Table 1: Comparison of SRR and DRR in Closed Networks
From the above comparison, it is clear that:
1) In most cases when the number of peers (N) > 2 (2^1), DRR uses fewer hops than SRR. Using a shorter route means less overhead and resource usage on intermediate peers, which is an important consideration for adopting DRR in the cases where such resources as CPU and bandwidth are limited, e.g., the case of mobile, wireless networks.
2) In the cases when N > 256 (2^8), DRR also uses fewer messages than SRR.

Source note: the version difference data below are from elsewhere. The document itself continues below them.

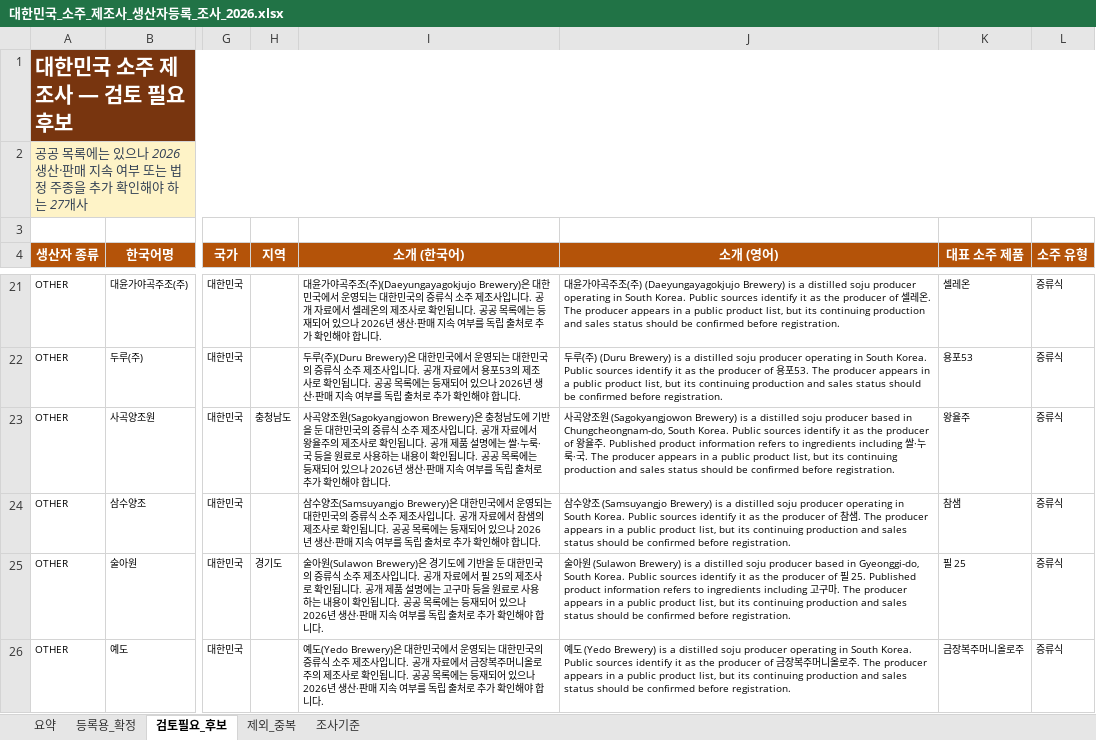
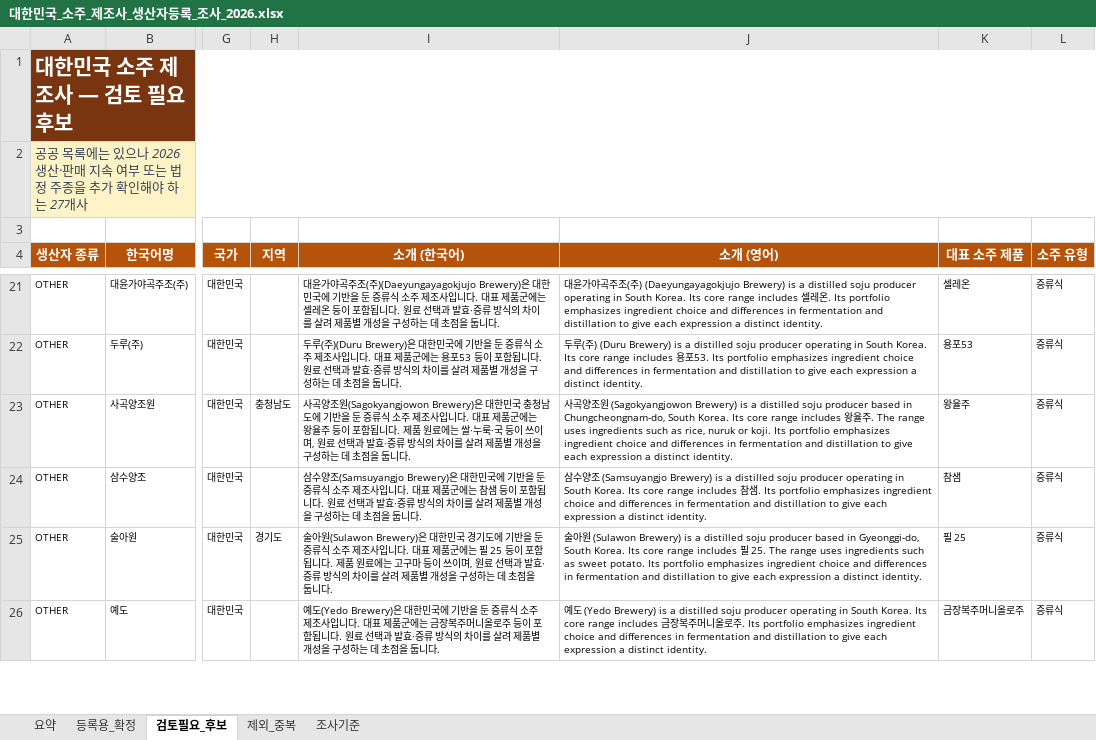
Before and after one commit to PARKJINHOH/cask-by-cask, an Excel workbook: outputs/01a05b96-e9d2-7420-b70e-419ec80490bc/대한민국_소주_제조사_생산자등록_조사_2026.xlsx, sheet 검토필요_후보, drawn as a sheet; only a part is shown, gaps mark what is left out; values as stored, in another font and other column widths than the file's, no borders; conditional formats and table styles not drawn; the diff covers the shown part only; the diff names each change by its address in the sheet, - before the commit and + after, or states it on an @@ line.

```diff
--- a/outputs/01a05b96-e9d2-7420-b70e-419ec80490bc/대한민국_소주_제조사_생산자등록_조사_2026.xlsx (sheet 검토필요_후보)
+++ b/outputs/01a05b96-e9d2-7420-b70e-419ec80490bc/대한민국_소주_제조사_생산자등록_조사_2026.xlsx (sheet 검토필요_후보)
-I21 (소개 (한국어)): …한민국에서 운영되는 대한민국의 증류식 소주 제조사입니다. 공개 자료에서 셀레온의 제조사로 확인됩니다. 공공 목록에는 등재되어 있으나 2026년 생산·판매 지속 여부를 독립 출처로 추가 확인해야 합니다.
+I21 (소개 (한국어)): …한민국에 기반을 둔 증류식 소주 제조사입니다. 대표 제품군에는 셀레온 등이 포함됩니다. 원료 선택과 발효·증류 방식의 차이를 살려 제품별 개성을 구성하는 데 초점을 둡니다.
-J21 (소개 (영어)): …South Korea. Public sources identify it as the producer of 셀레온. The producer appears in a public product list, but its continuing production and sales status should be confirmed before registration.
+J21 (소개 (영어)): …South Korea. Its core range includes 셀레온. Its portfolio emphasizes ingredient choice and differences in fermentation and distillation to give each expression a distinct identity.
-I22 (소개 (한국어)): …한민국에서 운영되는 대한민국의 증류식 소주 제조사입니다. 공개 자료에서 용포53의 제조사로 확인됩니다. 공공 목록에는 등재되어 있으나 2026년 생산·판매 지속 여부를 독립 출처로 추가 확인해야 합니다.
+I22 (소개 (한국어)): …한민국에 기반을 둔 증류식 소주 제조사입니다. 대표 제품군에는 용포53 등이 포함됩니다. 원료 선택과 발효·증류 방식의 차이를 살려 제품별 개성을 구성하는 데 초점을 둡니다.
-J22 (소개 (영어)): …South Korea. Public sources identify it as the producer of 용포53. The producer appears in a public product list, but its continuing production and sales status should be confirmed before registration.
+J22 (소개 (영어)): …South Korea. Its core range includes 용포53. Its portfolio emphasizes ingredient choice and differences in fermentation and distillation to give each expression a distinct identity.
-I23 (소개 (한국어)): …(Sagokyangjowon Brewery)은 충청남도에 기반을 둔 대한민국의 증류식 소주 제조사입니다. 공개 자료에서 왕율주의 제조사로 확인됩니다. 공개 제품 설명에는 쌀·누룩·국 등을 원료로 사용하는 내용이 확인됩니다. 공공 목록에는 등재되어 있으나 2026년 생산·판매 지속 여부를 독립 출처로 추가 확인해야 합니다.
+I23 (소개 (한국어)): …(Sagokyangjowon Brewery)은 대한민국 충청남도에 기반을 둔 증류식 소주 제조사입니다. 대표 제품군에는 왕율주 등이 포함됩니다. 제품 원료에는 쌀·누룩·국 등이 쓰이며, 원료 선택과 발효·증류 방식의 차이를 살려 제품별 개성을 구성하는 데 초점을 둡니다.
-J23 (소개 (영어)): …South Korea. Public sources identify it as the producer of 왕율주. Published product information refers to ingredients including 쌀·누룩·국. The producer appears in a public product list, but its continuing production and sales status should be confirmed before registration.
+J23 (소개 (영어)): …South Korea. Its core range includes 왕율주. The range uses ingredients such as rice, nuruk or koji. Its portfolio emphasizes ingredient choice and differences in fermentation and distillation to give each expression a distinct identity.
-I24 (소개 (한국어)): …한민국에서 운영되는 대한민국의 증류식 소주 제조사입니다. 공개 자료에서 참샘의 제조사로 확인됩니다. 공공 목록에는 등재되어 있으나 2026년 생산·판매 지속 여부를 독립 출처로 추가 확인해야 합니다.
+I24 (소개 (한국어)): …한민국에 기반을 둔 증류식 소주 제조사입니다. 대표 제품군에는 참샘 등이 포함됩니다. 원료 선택과 발효·증류 방식의 차이를 살려 제품별 개성을 구성하는 데 초점을 둡니다.
-J24 (소개 (영어)): …South Korea. Public sources identify it as the producer of 참샘. The producer appears in a public product list, but its continuing production and sales status should be confirmed before registration.
+J24 (소개 (영어)): …South Korea. Its core range includes 참샘. Its portfolio emphasizes ingredient choice and differences in fermentation and distillation to give each expression a distinct identity.
-I25 (소개 (한국어)): …(Sulawon Brewery)은 경기도에 기반을 둔 대한민국의 증류식 소주 제조사입니다. 공개 자료에서 필 25의 제조사로 확인됩니다. 공개 제품 설명에는 고구마 등을 원료로 사용하는 내용이 확인됩니다. 공공 목록에는 등재되어 있으나 2026년 생산·판매 지속 여부를 독립 출처로 추가 확인해야 합니다.
+I25 (소개 (한국어)): …(Sulawon Brewery)은 대한민국 경기도에 기반을 둔 증류식 소주 제조사입니다. 대표 제품군에는 필 25 등이 포함됩니다. 제품 원료에는 고구마 등이 쓰이며, 원료 선택과 발효·증류 방식의 차이를 살려 제품별 개성을 구성하는 데 초점을 둡니다.
-J25 (소개 (영어)): …South Korea. Public sources identify it as the producer of 필 25. Published product information refers to ingredients including 고구마. The producer appears in a public product list, but its continuing production and sales status should be confirmed before registration.
+J25 (소개 (영어)): …South Korea. Its core range includes 필 25. The range uses ingredients such as sweet potato. Its portfolio emphasizes ingredient choice and differences in fermentation and distillation to give each expression a distinct identity.
-I26 (소개 (한국어)): …한민국에서 운영되는 대한민국의 증류식 소주 제조사입니다. 공개 자료에서 금장복주머니올로주의 제조사로 확인됩니다. 공공 목록에는 등재되어 있으나 2026년 생산·판매 지속 여부를 독립 출처로 추가 확인해야 합니다.
+I26 (소개 (한국어)): …한민국에 기반을 둔 증류식 소주 제조사입니다. 대표 제품군에는 금장복주머니올로주 등이 포함됩니다. 원료 선택과 발효·증류 방식의 차이를 살려 제품별 개성을 구성하는 데 초점을 둡니다.
-J26 (소개 (영어)): …South Korea. Public sources identify it as the producer of 금장복주머니올로주. The producer appears in a public product list, but its continuing production and sales status should be confirmed before registration.
+J26 (소개 (영어)): …South Korea. Its core range includes 금장복주머니올로주. Its portfolio emphasizes ingredient choice and differences in fermentation and distillation to give each expression a distinct identity.
```
Also changed, not shown: 42 edited cells elsewhere in this sheet, sheet 등록용_확정, sheet 조사기준, 37 other files.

3) In the cases when N < 256, DRR uses more messages than SRR (but still uses fewer hops than SRR), so the consideration of whether to use DRR or SRR depends on other factors such as using less resources (bandwidth and processing) from the intermediate peers. Section 4 provides use cases where DRR has a better chance of working or where the considerations of intermediary resources are important.

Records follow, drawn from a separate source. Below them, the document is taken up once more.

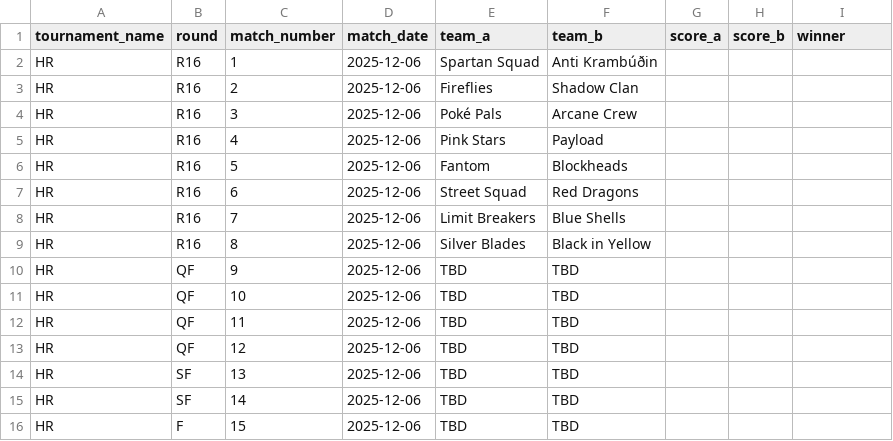
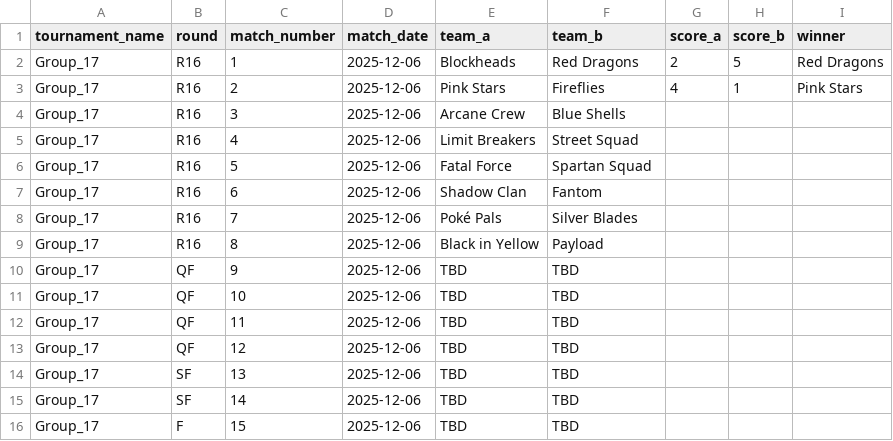
Before and after one commit to Atlihero/Verklegt-1, a CSV file: data_layer/_data/Games.csv, drawn as a sheet.

```diff
--- a/data_layer/_data/Games.csv
+++ b/data_layer/_data/Games.csv
@@ -1,16 +1,16 @@
 tournament_name,round,match_number,match_date,team_a,team_b,score_a,score_b,winner
-HR,R16,1,2025-12-06,Spartan Squad,Anti Krambúðin,,,
-HR,R16,2,2025-12-06,Fireflies,Shadow Clan,,,
-HR,R16,3,2025-12-06,Poké Pals,Arcane Crew,,,
-HR,R16,4,2025-12-06,Pink Stars,Payload,,,
-HR,R16,5,2025-12-06,Fantom,Blockheads,,,
-HR,R16,6,2025-12-06,Street Squad,Red Dragons,,,
-HR,R16,7,2025-12-06,Limit Breakers,Blue Shells,,,
-HR,R16,8,2025-12-06,Silver Blades,Black in Yellow,,,
-HR,QF,9,2025-12-06,TBD,TBD,,,
-HR,QF,10,2025-12-06,TBD,TBD,,,
-HR,QF,11,2025-12-06,TBD,TBD,,,
-HR,QF,12,2025-12-06,TBD,TBD,,,
-HR,SF,13,2025-12-06,TBD,TBD,,,
-HR,SF,14,2025-12-06,TBD,TBD,,,
-HR,F,15,2025-12-06,TBD,TBD,,,
+Group_17,R16,1,2025-12-06,Blockheads,Red Dragons,2,5,Red Dragons
+Group_17,R16,2,2025-12-06,Pink Stars,Fireflies,4,1,Pink Stars
+Group_17,R16,3,2025-12-06,Arcane Crew,Blue Shells,,,
+Group_17,R16,4,2025-12-06,Limit Breakers,Street Squad,,,
+Group_17,R16,5,2025-12-06,Fatal Force,Spartan Squad,,,
+Group_17,R16,6,2025-12-06,Shadow Clan,Fantom,,,
+Group_17,R16,7,2025-12-06,Poké Pals,Silver Blades,,,
+Group_17,R16,8,2025-12-06,Black in Yellow,Payload,,,
+Group_17,QF,9,2025-12-06,TBD,TBD,,,
+Group_17,QF,10,2025-12-06,TBD,TBD,,,
+Group_17,QF,11,2025-12-06,TBD,TBD,,,
+Group_17,QF,12,2025-12-06,TBD,TBD,,,
+Group_17,SF,13,2025-12-06,TBD,TBD,,,
+Group_17,SF,14,2025-12-06,TBD,TBD,,,
+Group_17,F,15,2025-12-06,TBD,TBD,,,
```
Also changed, not shown: data_layer/_data/Tournament.csv, 2 other files.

In open networks (e.g., the Internet) where DRR is not guaranteed to work, DRR can fall back to SRR if it fails after trial, as described in Section 4. Based on the same settings as those listed in Appendix B.1, the number of hops, as well as the number of messages for a response in SRR and DRR, are listed in the following table:

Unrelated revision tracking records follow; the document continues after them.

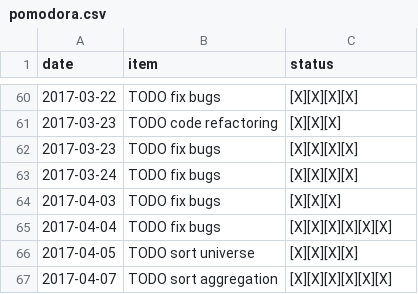
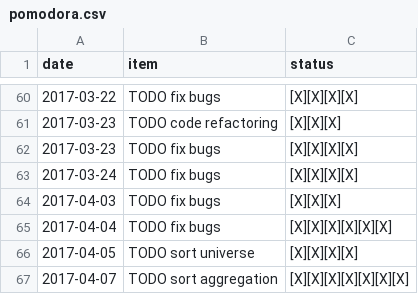
Before and after one commit to ggppwx/note, a CSV file: csv/pomodora.csv, drawn as a sheet; only a part is shown, gaps mark what is left out.

Commit message:
force push file csv/*

```diff
--- a/csv/pomodora.csv
+++ b/csv/pomodora.csv
@@ -66,2 +66,2 @@ date,item,status
 2017-04-05,TODO sort universe,[X][X][X][X]
-2017-04-07,TODO sort aggregation,[X][X][X][X][X][X]
+2017-04-07,TODO sort aggregation,[X][X][X][X][X][X][X]
```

Mode | Success | No. of Hops | No. of Msgs ---------------------------------------------------------------- SRR | Yes | log(N) | log(N) DRR | Yes | 1 | 1 | Fail & fall back to SRR | 1+log(N) | 1+log(N) DRR (DTLS) | Yes | 1 | 7+1 | Fail & fall back to SRR | 1+log(N) | 8+log(N)
Table 2: Comparison of SRR and DRR in Open Networks
From the above comparison, it can be observed that trying to first use DRR could still provide an overall number of hops lower than directly using SRR. Suppose that P peers are publicly reachable; the number of hops in DRR and SRR is P*1+(N-P)*(1+logN) and N*logN, respectively. The condition for fewer hops in DRR is P*1+(N-P)*(1+logN) < N*logN, which is P/N > 1/logN. This means that when the number of peers (N) grows, the required ratio of publicly reachable peers P/N for fewer hops in DRR decreases. Therefore, the chance of trying DRR with fewer hops than SRR improves as the scale of the network increases.